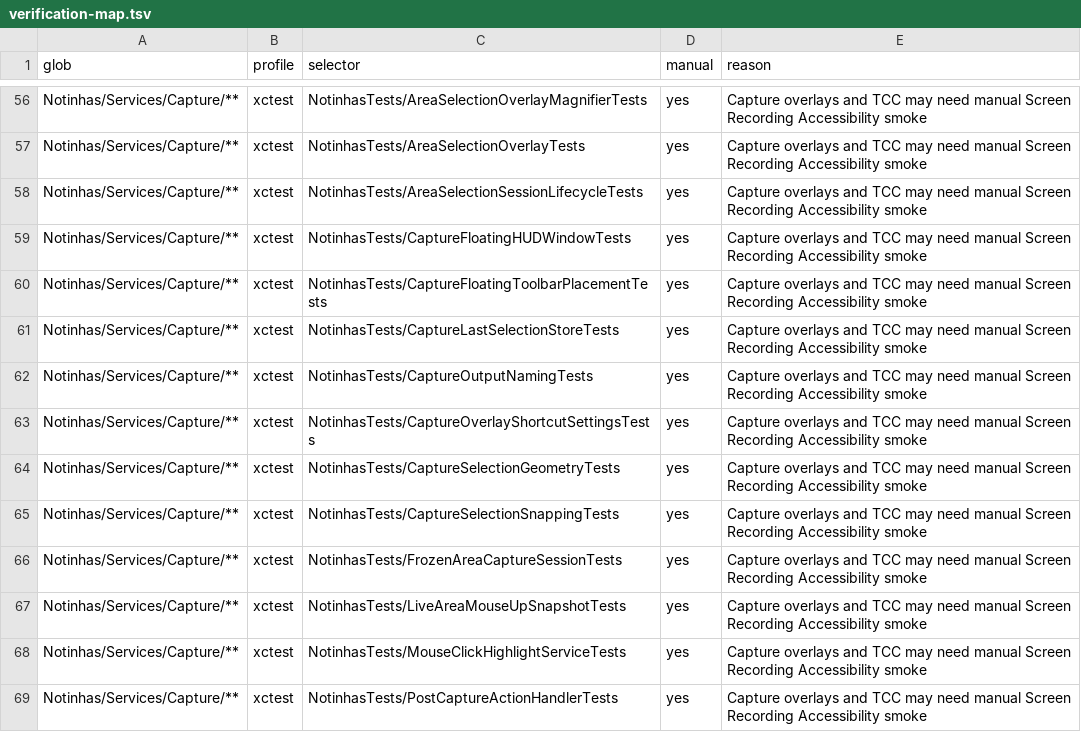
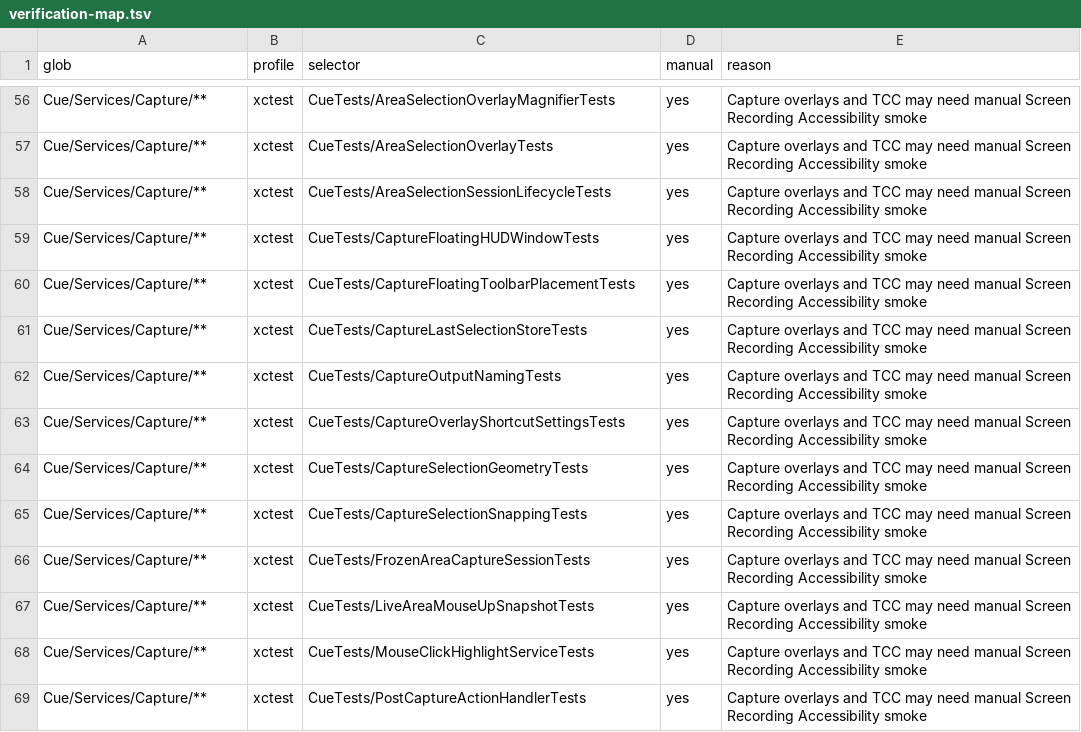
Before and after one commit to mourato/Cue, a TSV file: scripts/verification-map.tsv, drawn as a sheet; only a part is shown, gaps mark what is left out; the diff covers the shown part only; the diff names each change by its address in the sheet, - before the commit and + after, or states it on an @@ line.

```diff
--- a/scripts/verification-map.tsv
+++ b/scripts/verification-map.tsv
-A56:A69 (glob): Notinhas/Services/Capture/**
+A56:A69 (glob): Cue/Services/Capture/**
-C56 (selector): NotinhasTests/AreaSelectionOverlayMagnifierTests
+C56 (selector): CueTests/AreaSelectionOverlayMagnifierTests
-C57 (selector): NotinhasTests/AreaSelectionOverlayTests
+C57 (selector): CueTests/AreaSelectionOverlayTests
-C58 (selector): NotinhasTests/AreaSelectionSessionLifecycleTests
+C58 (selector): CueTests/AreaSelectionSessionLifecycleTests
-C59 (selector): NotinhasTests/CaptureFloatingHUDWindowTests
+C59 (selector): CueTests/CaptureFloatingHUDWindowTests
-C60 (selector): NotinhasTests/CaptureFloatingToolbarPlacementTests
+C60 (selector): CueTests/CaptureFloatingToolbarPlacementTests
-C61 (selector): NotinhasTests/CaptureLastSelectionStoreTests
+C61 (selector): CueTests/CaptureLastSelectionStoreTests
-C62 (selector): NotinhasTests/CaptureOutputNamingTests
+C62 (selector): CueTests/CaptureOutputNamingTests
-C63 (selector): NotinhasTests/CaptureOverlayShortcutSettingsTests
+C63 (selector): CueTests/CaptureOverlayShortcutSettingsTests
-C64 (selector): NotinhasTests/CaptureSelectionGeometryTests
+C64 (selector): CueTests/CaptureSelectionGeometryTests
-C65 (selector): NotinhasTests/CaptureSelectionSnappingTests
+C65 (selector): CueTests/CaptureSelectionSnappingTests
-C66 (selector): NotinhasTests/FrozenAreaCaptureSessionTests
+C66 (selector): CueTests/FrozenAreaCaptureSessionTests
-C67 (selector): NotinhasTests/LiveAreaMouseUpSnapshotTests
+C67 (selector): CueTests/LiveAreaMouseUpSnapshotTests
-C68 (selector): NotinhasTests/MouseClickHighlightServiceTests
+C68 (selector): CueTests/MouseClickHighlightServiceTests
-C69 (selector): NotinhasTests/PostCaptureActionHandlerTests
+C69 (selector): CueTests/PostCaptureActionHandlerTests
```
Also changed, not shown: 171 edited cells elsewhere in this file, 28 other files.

_____

§ **Task to complete**: The string "scripts" may appear in lines of the listing above; tally those lines and give the number only.

§ **Task answer**: 3